[WHAT THE TASK ASKS]:
Where the data below has the string "aboutus", return the whole line.

[DATA]:
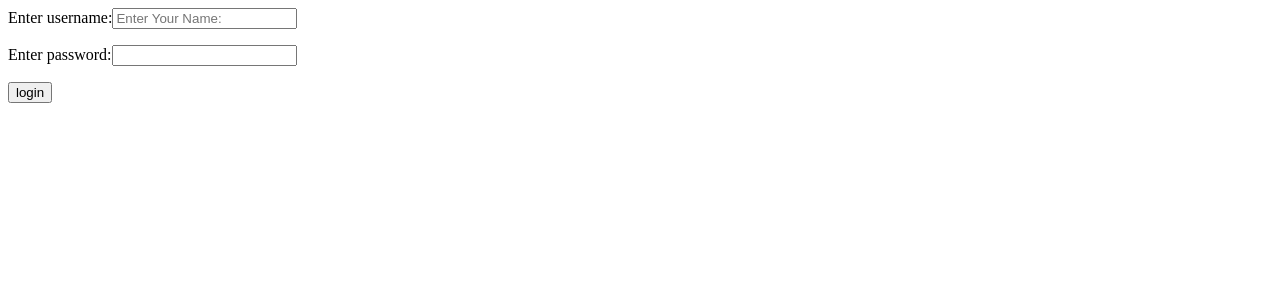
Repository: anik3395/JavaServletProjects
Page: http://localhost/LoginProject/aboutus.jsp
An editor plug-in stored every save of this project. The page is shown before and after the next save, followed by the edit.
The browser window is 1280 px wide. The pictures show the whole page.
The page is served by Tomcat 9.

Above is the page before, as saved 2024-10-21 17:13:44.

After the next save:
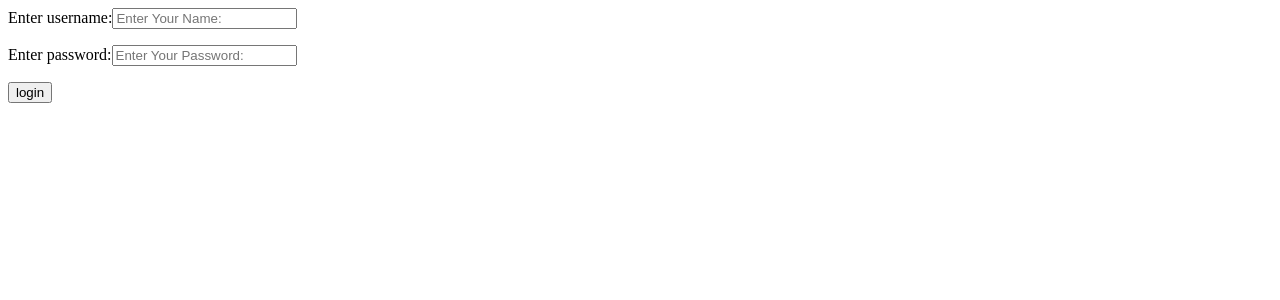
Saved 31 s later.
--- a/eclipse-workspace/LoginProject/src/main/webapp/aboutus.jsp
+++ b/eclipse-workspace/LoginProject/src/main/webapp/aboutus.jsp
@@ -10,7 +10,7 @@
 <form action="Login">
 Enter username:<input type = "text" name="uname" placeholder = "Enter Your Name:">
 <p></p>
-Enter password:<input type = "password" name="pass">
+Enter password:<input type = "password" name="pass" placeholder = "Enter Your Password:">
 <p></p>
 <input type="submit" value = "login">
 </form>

[TASK SOLUTION]:
Page: http://localhost/LoginProject/aboutus.jsp
--- a/eclipse-workspace/LoginProject/src/main/webapp/aboutus.jsp
+++ b/eclipse-workspace/LoginProject/src/main/webapp/aboutus.jsp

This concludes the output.